How to treat Insomnia: CBT for Insomnia (CBT-I) is very effective to improve sleep and can occur in a short period of time if people are responsive to the interventions. CBT-I teaches people stimulus control, as people with sleep problems often have a weak association between sleep and their bed. A person can learn to strengthen the bed as a cue for sleep and weaken it as a cue for wakefulness . CBT-I individualizes sleep and wake times to each person, sets schedules and limits on the time spent in bed, and helps establish healthy sleep protocol to maintain that routine. Relaxation and thinking skills are taught to aid sleep.
Treating Mood Disorder Symptoms
Dialectical Behavior Therapy (DBT) is a treatment that can be offered as a full, comprehensive package or as a stand alone skills training. It is commonly used for emotion dysregulation, depression, and ongoing life threatening behavior concerns. It successfully treats side effects of mood disorders: impulsive behaviors, relationship concerns, anxiety, stress and burnout.
Cognitive Behavior Therapy (CBT) is an evidence-based therapy that focuses more on the current situation, ways of living, and individual goals. CBT teaches people how to change ways of thinking (increase alternative or flexible thinking), feeling (increase positive emotions, more regulated emotions), and acting (how to replace previously ineffective behaviors with more effective behaviors).
Behavior Activation Treatment (BA) is an evidence-based therapy for depression and anxiety and considered a type of CBT.
How does BA work?: When people are depressed, there is an urge to isolate, withdraw, and avoid. The therapist and client create a collaborative schedule of pleasant events, including behaviors that are in line with ones’ values and that build competency and joy. The therapist offers ongoing support and troubleshooting to implement these behavioral changes, create a new way of living, and to ultimately decrease depression.
Collaborative Assessment and Management of Suicidality Treatment (CAMS) is one of a handful of evidence-based therapies for suicide. It is a framework that uses collaborative assessment and treatment planning between the therapist and client to reduce suicide risk, in particular when suicidal urges are newer and there aren’t other multi-diagnostic concerns (DBT would be recommended with more persistent symptoms).

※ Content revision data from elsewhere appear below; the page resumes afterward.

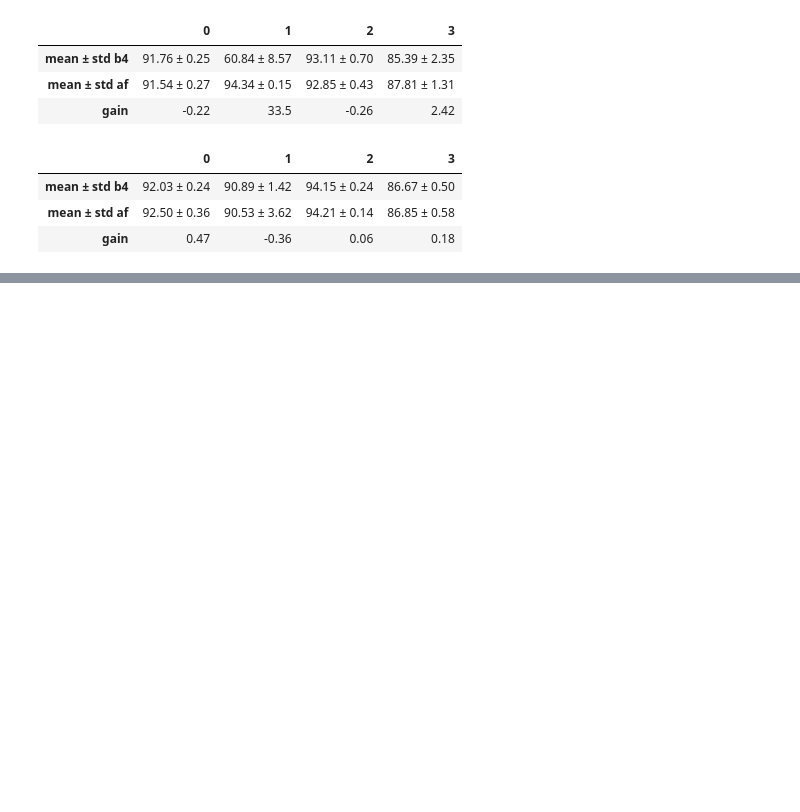
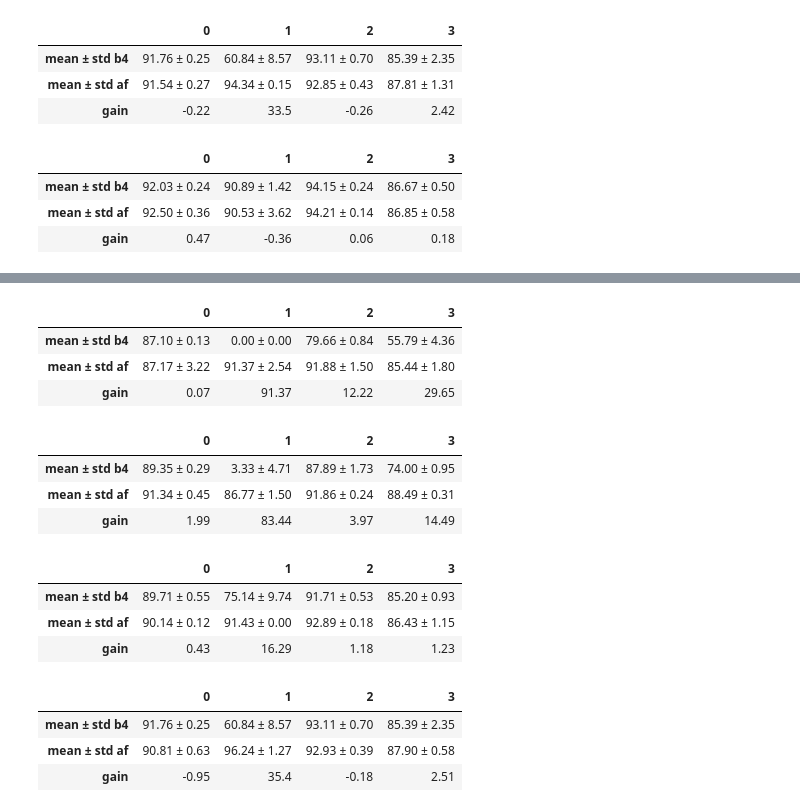
Before and after one commit to avipartho/Synth-SBDH, a Jupyter notebook: mlc/analyze_results.ipynb, the cells around one changed output, grey strips where cells are left out. Saved outputs shown, nothing was run; the diff lists cells and outputs as text; code cells hidden in the pictures; blank space fills up the shorter version.

```diff
--- a/mlc/analyze_results.ipynb
+++ b/mlc/analyze_results.ipynb
@@ -10,24 +21,24 @@ import seaborn as sns
 # %%
 all_models = [
     'roberta_mimic_sbdh', 'roberta_frm_sbdh_gpt4_v2_mimic_sbdh',
+    # 'roberta_frm_sbdh_gpt4_msf_v3_mimic_sbdh',
     'roberta_prompt_mimic_sbdh', 'roberta_prompt_frm_sbdh_gpt4_v2_mimic_sbdh',
+    # 'roberta_prompt_frm_sbdh_gpt4_msf_v3_mimic_sbdh',
     'cliroberta_mimic_sbdh', 'cliroberta_frm_sbdh_gpt4_v2_mimic_sbdh',
+    # 'cliroberta_frm_sbdh_gpt4_msf_v3_mimic_sbdh',
     'cliroberta_prompt_mimic_sbdh', 'cliroberta_prompt_frm_sbdh_gpt4_v2_mimic_sbdh',
+    # 'cliroberta_prompt_frm_sbdh_gpt4_msf_v3_mimic_sbdh',
     'mamba_mimic_sbdh', 'mamba_frm_sbdh_gpt4_v2_mimic_sbdh',
+    # 'mamba_frm_sbdh_gpt4_msf_v3_mimic_sbdh',
     'mamba_prompt_mimic_sbdh', 'mamba_prompt_frm_sbdh_gpt4_v2_mimic_sbdh',
+    # 'mamba_prompt_frm_sbdh_gpt4_msf_v3_mimic_sbdh',
     'climamba_mimic_sbdh', 'climamba_frm_sbdh_gpt4_v2_mimic_sbdh',
+    # 'climamba_frm_sbdh_gpt4_msf_v3_mimic_sbdh',
     'climamba_prompt_mimic_sbdh', 'climamba_prompt_frm_sbdh_gpt4_v2_mimic_sbdh',
+    # 'climamba_prompt_frm_sbdh_gpt4_msf_v3_mimic_sbdh'
     'llama_prompt_mimic_sbdh', 'llama_prompt_frm_sbdh_gpt4_v2_mimic_sbdh',
+    'llama_prompt_3b_mimic_sbdh', 'llama_prompt_3b_frm_sbdh_gpt4_v2_mimic_sbdh',
 ]
-# %%
-def get_thresh(model, seed):
-    with open(f'./saved_models/{model}_{seed}/trainer_state.json') as f:
-        tr_state = json.load(f)
-    with open(f'./saved_models/{model}_{seed}/all_results.json') as f:
-        all_results = json.load(f)
-    with open(f"./saved_models/{model}_{seed}/{tr_state['best_model_checkpoint'].split('/')[-1]}/trainer_state.json") as f:
-        best_state = json.load(f)
-    return best_state['log_history'][-1]['eval_threshold'], all_results['test_threshold']
 # %%
 # Using thresholds from the val set for the best checkpoint
 result_dict, clf_report_dict = {}, {}
@@ -152,0 +300,44 @@ for model1,model2 in zip(models_1, models_2):
+# %%
+# Performance gain for all 4 classes
+models_1 = [
+    'roberta_prompt_mimic_sbdh','cliroberta_prompt_mimic_sbdh', 'mamba_prompt_mimic_sbdh','climamba_prompt_mimic_sbdh',
+    # 'llama_prompt_mimic_sbdh'
+]
+models_2 = [
+    'roberta_prompt_frm_sbdh_gpt4_hr_mimic_sbdh',
+    'cliroberta_prompt_frm_sbdh_gpt4_hr_mimic_sbdh',
+    'mamba_prompt_frm_sbdh_gpt4_hr_mimic_sbdh',
+    'climamba_prompt_frm_sbdh_gpt4_hr_mimic_sbdh',
+    # 'llama_prompt_frm_sbdh_gpt4_hr_mimic_sbdh'
+]
+for model1,model2 in zip(models_1, models_2):
+    df = pd.DataFrame([
+            pd.DataFrame(clf_report_dict[model2][0]).T['f1-score'][:4],
+            pd.DataFrame(clf_report_dict[model2][1]).T['f1-score'][:4],
+            pd.DataFrame(clf_report_dict[model2][2]).T['f1-score'][:4],
+            pd.DataFrame(clf_report_dict[model1][0]).T['f1-score'][:4],
+            pd.DataFrame(clf_report_dict[model1][1]).T['f1-score'][:4],
+            pd.DataFrame(clf_report_dict[model1][2]).T['f1-score'][:4]
+        ]).T
+    df = df.set_axis(['seed_0_af', 'seed_1_af', 'seed_2_af', 'seed_0_b4', 'seed_1_b4', 'seed_2_b4'], axis=1)
+    df ['mean ± std b4'] = [f'{i:.2f} ± {j:.2f}' for i,j in zip(np.average(df.iloc[:,3:6],axis=1)*100,np.std(df.iloc[:,3:6],axis=1)*100)]
+    df ['mean ± std af'] = [f'{i:.2f} ± {j:.2f}' for i,j in zip(np.average(df.iloc[:,:3],axis=1)*100,np.std(df.iloc[:,:3],axis=1)*100)]
+    df ['gain'] = df.apply(lambda x: float(x['mean ± std af'].split(' ± ')[0]) - float(x['mean ± std b4'].split(' ± ')[0]), axis=1)
+    display(df.iloc[:,-3:].T)
+# %% [output]
+|  | 0 | 1 | 2 | 3 |
+| mean ± std b4 | 87.10 ± 0.13 | 0.00 ± 0.00 | 79.66 ± 0.84 | 55.79 ± 4.36 |
+| mean ± std af | 87.17 ± 3.22 | 91.37 ± 2.54 | 91.88 ± 1.50 | 85.44 ± 1.80 |
+| gain | 0.07 | 91.37 | 12.22 | 29.65 |
+|  | 0 | 1 | 2 | 3 |
+| mean ± std b4 | 89.35 ± 0.29 | 3.33 ± 4.71 | 87.89 ± 1.73 | 74.00 ± 0.95 |
+| mean ± std af | 91.34 ± 0.45 | 86.77 ± 1.50 | 91.86 ± 0.24 | 88.49 ± 0.31 |
+| gain | 1.99 | 83.44 | 3.97 | 14.49 |
+|  | 0 | 1 | 2 | 3 |
+| mean ± std b4 | 89.71 ± 0.55 | 75.14 ± 9.74 | 91.71 ± 0.53 | 85.20 ± 0.93 |
+| mean ± std af | 90.14 ± 0.12 | 91.43 ± 0.00 | 92.89 ± 0.18 | 86.43 ± 1.15 |
+| gain | 0.43 | 16.29 | 1.18 | 1.23 |
+|  | 0 | 1 | 2 | 3 |
+| mean ± std b4 | 91.76 ± 0.25 | 60.84 ± 8.57 | 93.11 ± 0.70 | 85.39 ± 2.35 |
+| mean ± std af | 90.81 ± 0.63 | 96.24 ± 1.27 | 92.93 ± 0.39 | 87.90 ± 0.58 |
+| gain | -0.95 | 35.4 | -0.18 | 2.51 |
```
Also changed, not shown: parts of 6 cells of this notebook, 39 other files.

How does CAMS work? Initial suicide assessment is completed to identify “drivers” that make one suicidal and client and therapist agree on a plan to reduce the drivers. Any evidence based treatment approaches can be used to treat the specific drivers and increase reasons for living. Kim is a CAMS trained clinician.